**PROBLEM DETAILS:** In the material below, tally the lines that include the string "category", then write down only the total.

**PROVIDED DATA:**
►

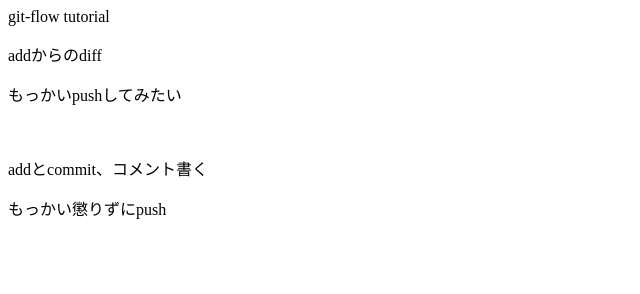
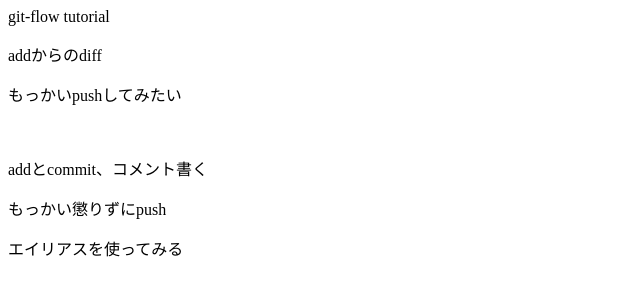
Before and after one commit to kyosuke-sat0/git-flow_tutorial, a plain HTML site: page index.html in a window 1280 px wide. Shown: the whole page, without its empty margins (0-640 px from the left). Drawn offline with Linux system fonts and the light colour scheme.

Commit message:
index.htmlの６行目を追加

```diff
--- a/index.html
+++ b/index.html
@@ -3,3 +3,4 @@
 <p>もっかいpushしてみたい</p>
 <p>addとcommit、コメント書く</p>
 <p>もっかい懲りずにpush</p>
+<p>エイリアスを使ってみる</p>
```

◄
►

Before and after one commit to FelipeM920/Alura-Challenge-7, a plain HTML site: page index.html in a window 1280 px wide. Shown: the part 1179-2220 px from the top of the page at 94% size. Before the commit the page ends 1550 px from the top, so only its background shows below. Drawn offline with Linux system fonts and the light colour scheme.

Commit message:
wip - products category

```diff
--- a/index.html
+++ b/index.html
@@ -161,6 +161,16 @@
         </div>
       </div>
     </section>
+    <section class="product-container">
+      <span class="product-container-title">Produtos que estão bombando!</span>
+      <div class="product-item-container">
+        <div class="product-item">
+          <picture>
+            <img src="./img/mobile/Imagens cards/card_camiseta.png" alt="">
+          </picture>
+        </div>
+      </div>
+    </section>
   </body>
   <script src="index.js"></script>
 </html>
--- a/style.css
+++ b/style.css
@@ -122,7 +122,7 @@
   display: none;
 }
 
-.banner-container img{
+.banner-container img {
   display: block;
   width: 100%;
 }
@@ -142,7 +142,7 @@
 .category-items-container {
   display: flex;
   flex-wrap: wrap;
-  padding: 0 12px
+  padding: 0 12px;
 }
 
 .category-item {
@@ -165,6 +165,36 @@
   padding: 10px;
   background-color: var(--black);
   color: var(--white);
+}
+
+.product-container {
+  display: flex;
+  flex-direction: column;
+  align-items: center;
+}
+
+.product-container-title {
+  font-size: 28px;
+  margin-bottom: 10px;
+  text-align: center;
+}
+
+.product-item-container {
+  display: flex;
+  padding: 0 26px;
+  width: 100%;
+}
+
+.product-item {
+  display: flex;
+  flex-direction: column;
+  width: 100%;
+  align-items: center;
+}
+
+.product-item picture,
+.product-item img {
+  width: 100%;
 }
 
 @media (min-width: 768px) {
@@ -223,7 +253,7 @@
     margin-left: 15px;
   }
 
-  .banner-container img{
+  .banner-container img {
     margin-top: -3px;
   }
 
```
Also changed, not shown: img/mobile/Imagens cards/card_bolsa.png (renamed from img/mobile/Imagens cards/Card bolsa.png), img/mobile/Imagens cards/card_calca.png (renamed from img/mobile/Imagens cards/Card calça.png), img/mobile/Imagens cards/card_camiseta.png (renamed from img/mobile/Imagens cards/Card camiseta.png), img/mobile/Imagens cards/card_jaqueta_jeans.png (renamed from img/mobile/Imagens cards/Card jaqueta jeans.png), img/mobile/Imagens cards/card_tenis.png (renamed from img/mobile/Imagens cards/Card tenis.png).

◄
►

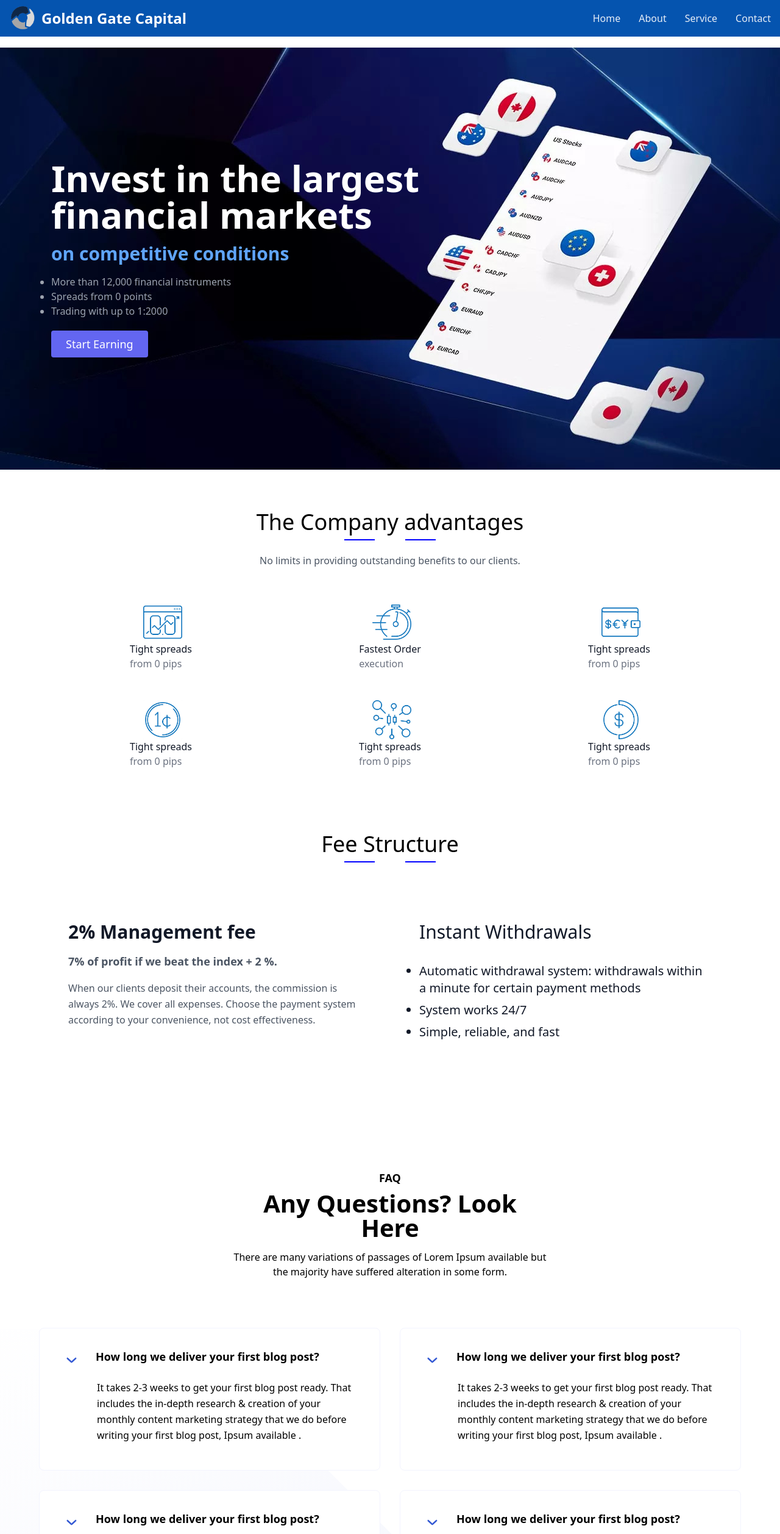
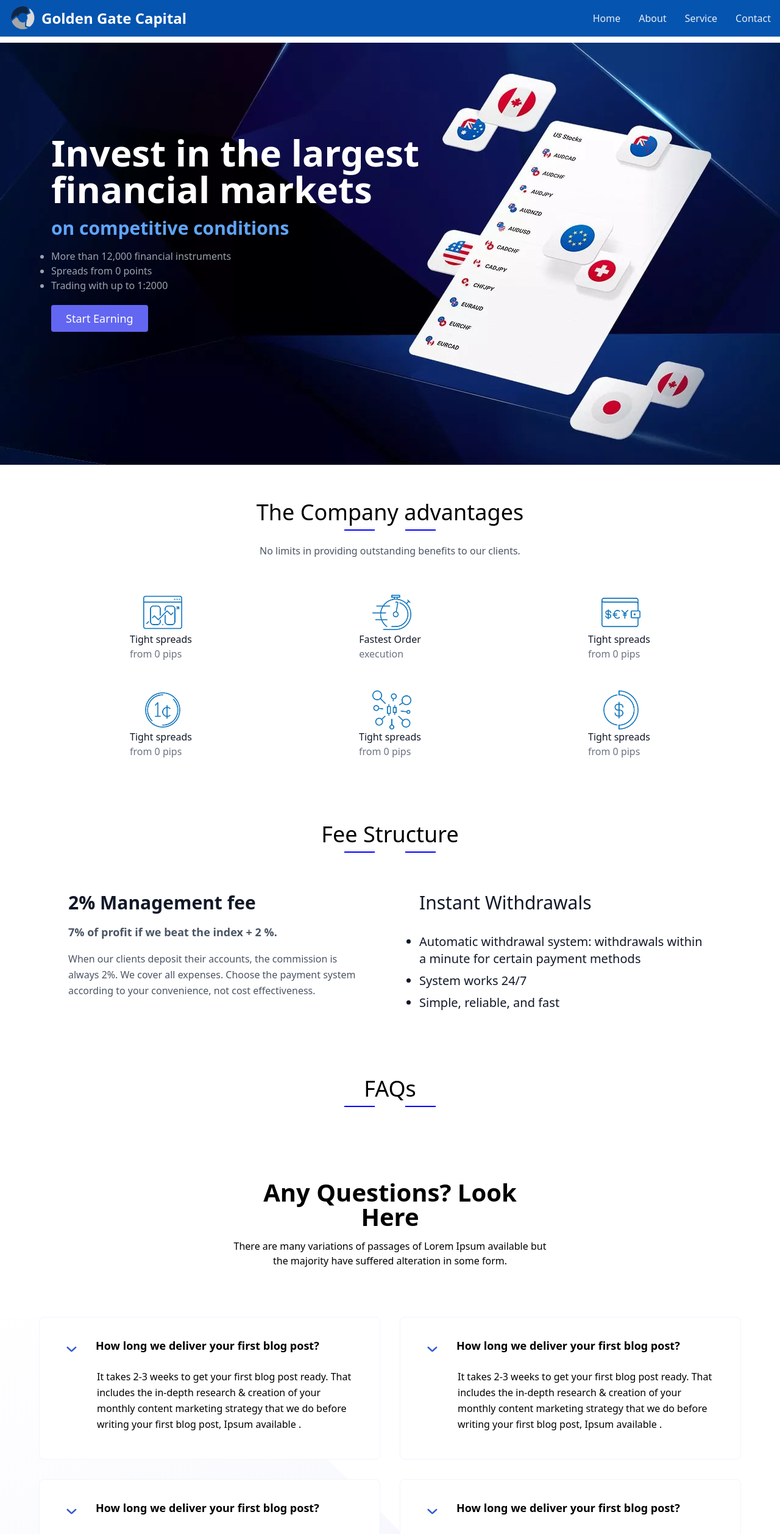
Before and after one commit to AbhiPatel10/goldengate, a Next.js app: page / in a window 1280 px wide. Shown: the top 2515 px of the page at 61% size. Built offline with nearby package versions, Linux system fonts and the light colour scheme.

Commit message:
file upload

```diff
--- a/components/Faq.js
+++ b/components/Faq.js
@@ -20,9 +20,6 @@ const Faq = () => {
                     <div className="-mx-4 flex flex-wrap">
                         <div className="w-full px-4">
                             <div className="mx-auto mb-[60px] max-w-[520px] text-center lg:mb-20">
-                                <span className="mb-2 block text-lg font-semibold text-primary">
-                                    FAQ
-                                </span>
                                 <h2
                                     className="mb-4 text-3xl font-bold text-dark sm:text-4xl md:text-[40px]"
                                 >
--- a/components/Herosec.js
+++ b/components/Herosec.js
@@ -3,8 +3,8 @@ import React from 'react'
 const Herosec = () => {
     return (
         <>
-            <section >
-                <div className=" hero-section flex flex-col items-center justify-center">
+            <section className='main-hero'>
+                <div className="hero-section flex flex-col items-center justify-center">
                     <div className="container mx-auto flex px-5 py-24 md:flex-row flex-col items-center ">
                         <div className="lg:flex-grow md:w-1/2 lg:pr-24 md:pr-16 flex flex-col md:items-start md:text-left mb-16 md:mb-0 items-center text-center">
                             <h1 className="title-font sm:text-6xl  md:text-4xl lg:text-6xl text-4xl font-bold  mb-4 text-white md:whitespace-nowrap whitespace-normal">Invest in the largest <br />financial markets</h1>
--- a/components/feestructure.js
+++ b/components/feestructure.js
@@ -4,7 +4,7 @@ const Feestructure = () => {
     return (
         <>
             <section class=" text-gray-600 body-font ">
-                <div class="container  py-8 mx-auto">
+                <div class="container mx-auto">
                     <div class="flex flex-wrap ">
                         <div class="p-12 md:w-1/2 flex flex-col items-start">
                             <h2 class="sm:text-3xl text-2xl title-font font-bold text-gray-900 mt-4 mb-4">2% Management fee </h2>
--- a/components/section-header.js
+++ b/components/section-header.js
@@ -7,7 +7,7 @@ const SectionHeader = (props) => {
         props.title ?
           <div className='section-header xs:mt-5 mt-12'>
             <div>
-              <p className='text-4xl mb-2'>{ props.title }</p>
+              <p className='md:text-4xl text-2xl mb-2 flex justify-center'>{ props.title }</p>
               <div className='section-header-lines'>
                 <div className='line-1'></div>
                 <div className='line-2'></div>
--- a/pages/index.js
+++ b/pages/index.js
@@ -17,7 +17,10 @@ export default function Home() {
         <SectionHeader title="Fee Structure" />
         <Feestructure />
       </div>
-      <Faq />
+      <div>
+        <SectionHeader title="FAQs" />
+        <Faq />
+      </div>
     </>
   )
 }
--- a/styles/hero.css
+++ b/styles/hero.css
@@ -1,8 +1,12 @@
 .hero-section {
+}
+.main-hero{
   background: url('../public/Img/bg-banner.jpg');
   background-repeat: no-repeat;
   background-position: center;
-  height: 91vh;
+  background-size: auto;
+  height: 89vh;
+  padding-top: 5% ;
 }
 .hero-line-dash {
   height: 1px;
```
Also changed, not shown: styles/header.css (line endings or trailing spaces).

◄

**EXERCISE ANSWER:** 3